Origins of Jack-o'-Lantern, the legend of Stingy Jack and will-o'-the-wisp phenomenon.

Why do we carve pumpkins at Halloween?

People made lanterns to ward off evil spirits wandering the Earth on Halloween night. Originally, carved turnips were used as Samhain lanterns, but when Irish Catholics came to America, they started to use widely available pumpkins.

Why is it called a Jack-o'-Lantern?

According to legends, there once lived a man named Stingy Jack. He was a drunk and a manipulator who tricked the devil so many times, that after his death the devil left him on earth at night with nothing but single burning coal to light his path. Jack put the coal into the lantern carved from a turnip and continued to wander in the dark. That's how the Jack-o'-Lantern legend was born.

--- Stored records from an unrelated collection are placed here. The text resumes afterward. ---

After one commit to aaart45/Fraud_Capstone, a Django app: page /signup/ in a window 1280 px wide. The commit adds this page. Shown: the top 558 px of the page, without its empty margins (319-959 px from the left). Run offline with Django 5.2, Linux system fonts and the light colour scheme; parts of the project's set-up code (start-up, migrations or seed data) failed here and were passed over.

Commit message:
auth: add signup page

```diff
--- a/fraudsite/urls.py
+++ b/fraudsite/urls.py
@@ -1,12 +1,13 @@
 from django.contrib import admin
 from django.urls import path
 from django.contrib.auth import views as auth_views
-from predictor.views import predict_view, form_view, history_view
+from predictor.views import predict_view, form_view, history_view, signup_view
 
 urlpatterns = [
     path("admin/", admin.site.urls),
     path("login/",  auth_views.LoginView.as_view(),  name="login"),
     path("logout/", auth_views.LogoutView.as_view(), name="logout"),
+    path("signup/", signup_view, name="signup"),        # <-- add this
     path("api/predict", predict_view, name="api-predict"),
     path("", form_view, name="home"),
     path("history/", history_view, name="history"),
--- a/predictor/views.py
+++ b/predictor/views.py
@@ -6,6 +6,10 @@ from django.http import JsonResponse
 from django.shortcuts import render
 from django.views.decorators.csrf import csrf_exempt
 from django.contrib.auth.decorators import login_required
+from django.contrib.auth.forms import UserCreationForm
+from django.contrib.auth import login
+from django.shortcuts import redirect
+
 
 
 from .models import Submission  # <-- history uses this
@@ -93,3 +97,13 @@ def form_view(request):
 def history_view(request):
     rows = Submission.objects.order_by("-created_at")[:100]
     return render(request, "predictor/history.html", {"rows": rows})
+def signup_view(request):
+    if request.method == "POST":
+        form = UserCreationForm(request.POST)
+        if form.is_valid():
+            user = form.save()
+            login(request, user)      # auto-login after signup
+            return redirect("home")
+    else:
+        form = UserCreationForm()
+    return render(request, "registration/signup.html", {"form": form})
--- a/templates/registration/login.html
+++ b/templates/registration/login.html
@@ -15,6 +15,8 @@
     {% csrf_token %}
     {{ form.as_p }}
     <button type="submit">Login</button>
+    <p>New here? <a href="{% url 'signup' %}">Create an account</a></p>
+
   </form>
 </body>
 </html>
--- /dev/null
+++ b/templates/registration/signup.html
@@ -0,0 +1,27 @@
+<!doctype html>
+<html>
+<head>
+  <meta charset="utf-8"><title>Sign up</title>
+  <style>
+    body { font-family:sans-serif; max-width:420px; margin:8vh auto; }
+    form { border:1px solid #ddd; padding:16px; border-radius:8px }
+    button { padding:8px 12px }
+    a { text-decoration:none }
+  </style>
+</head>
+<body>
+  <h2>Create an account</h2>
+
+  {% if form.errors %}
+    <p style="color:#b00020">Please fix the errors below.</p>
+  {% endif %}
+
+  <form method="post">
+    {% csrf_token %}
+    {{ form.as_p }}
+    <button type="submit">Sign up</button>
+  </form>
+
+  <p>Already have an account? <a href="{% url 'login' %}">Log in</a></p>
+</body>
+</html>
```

Flickering of the Halloween lanterns resembled the paranormal phenomenon called will-o'-the-wisp (or foolish fire). Will-o'-the-wisp was a strange light seen at night over the bogs. People believed either fairies or ghosts were trying to mislead travelers by conjuring the eerie glow. It was later explained that the light is a result of ignited gases from decomposing mulch. 

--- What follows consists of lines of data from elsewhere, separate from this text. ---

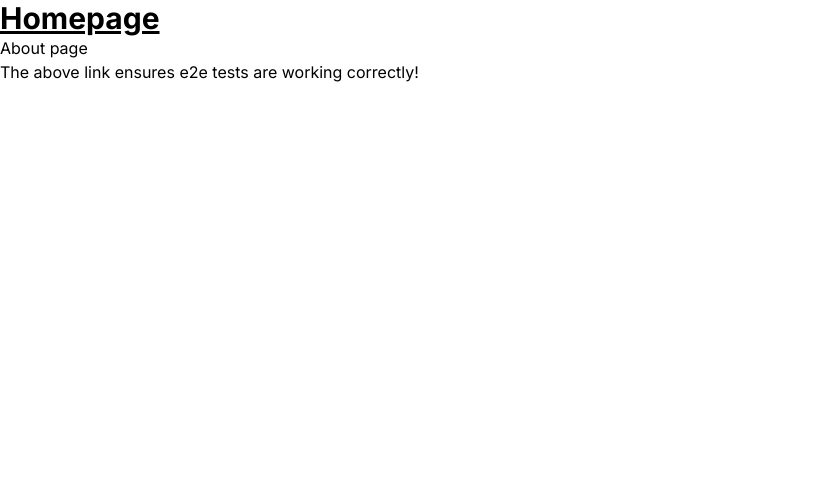
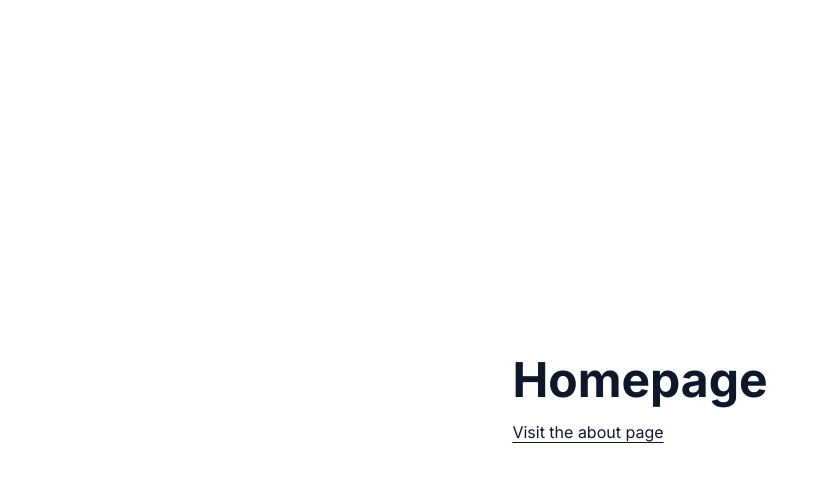
Before and after one commit to jenewland1999/web-next, a Next.js app: page / in a window 1280 px wide. Shown: the top 482 px of the page, without its empty margins (0-829 px from the left). Built offline with nearby package versions, Linux system fonts and the light colour scheme.

Commit message:
Add and setup next-themes

```diff
--- a/package.json
+++ b/package.json
@@ -31,6 +31,7 @@
     "clsx": "^1.1.1",
     "next": "12.0.9",
     "next-seo": "^5.0.0",
+    "next-themes": "^0.1.1",
     "pino": "^7.6.5",
     "react": "17.0.2",
     "react-dom": "17.0.2"
--- a/src/pages/_app.tsx
+++ b/src/pages/_app.tsx
@@ -1,8 +1,20 @@
-import '../styles/globals.css'
-import type { AppProps } from 'next/app'
+import { NextPage } from "next";
+import { AppProps } from "next/app";
+import { ThemeProvider } from "next-themes";
+import "../styles/globals.css";
 
-function MyApp({ Component, pageProps }: AppProps) {
-  return <Component {...pageProps} />
+type NextPageWithTheme = NextPage & {
+  theme?: string;
+};
+
+type AppPropsWithTheme = AppProps & {
+  Component: NextPageWithTheme;
+};
+
+export default function App({ Component, pageProps }: AppPropsWithTheme) {
+  return (
+    <ThemeProvider attribute="class" forcedTheme={Component.theme || undefined}>
+      <Component {...pageProps} />
+    </ThemeProvider>
+  );
 }
-
-export default MyApp
--- a/src/pages/_document.tsx
+++ b/src/pages/_document.tsx
@@ -43,7 +43,7 @@ class MyDocument extends Document {
             <link rel="stylesheet" href={GOOGLE_FONTS_URL} />
           </noscript>
         </Head>
-        <body>
+        <body className="min-h-screen bg-white text-slate-900 dark:bg-slate-900 dark:text-white">
           <Main />
           <NextScript />
         </body>
--- a/src/pages/about.tsx
+++ b/src/pages/about.tsx
@@ -4,16 +4,20 @@ import Link from "next/link";
 
 const About: NextPage = () => {
   return (
-    <div>
+    <div className="grid min-h-screen place-content-center">
       <Head>
         <title>About | Create Next App</title>
         <meta name="description" content="Generated by create next app" />
         <link rel="icon" href="/favicon.ico" />
       </Head>
-      <h1 className="text-3xl font-bold underline">About page</h1>
-      <Link href="/">
-        <a>&larr; Go Back</a>
-      </Link>
+      <h1 className="mb-4 text-5xl font-bold">About page</h1>
+      <nav>
+        <Link href="/">
+          <a className="underline underline-offset-4">
+            &larr; Return to homepage
+          </a>
+        </Link>
+      </nav>
     </div>
   );
 };
--- a/src/pages/index.tsx
+++ b/src/pages/index.tsx
@@ -4,19 +4,18 @@ import Link from "next/link";
 
 const Home: NextPage = () => {
   return (
-    <div>
+    <div className="grid min-h-screen place-content-center">
       <Head>
         <title>Home | Create Next App</title>
         <meta name="description" content="Generated by create next app" />
         <link rel="icon" href="/favicon.ico" />
       </Head>
-      <h1 className="text-3xl font-bold underline">Homepage</h1>
+      <h1 className="mb-4 text-5xl font-bold">Homepage</h1>
       <nav>
         <Link href="/about">
-          <a>About page</a>
+          <a className="underline underline-offset-4">Visit the about page</a>
         </Link>
       </nav>
-      <p>The above link ensures e2e tests are working correctly!</p>
     </div>
   );
 };
```
Also changed, not shown: 1 other file (tests, documents, lock files or other folders).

After a while, Stingy Jack legend and the particular spelling of will-o'-the-wisp phenomenon merged together and became known as Jack-o'-Lantern.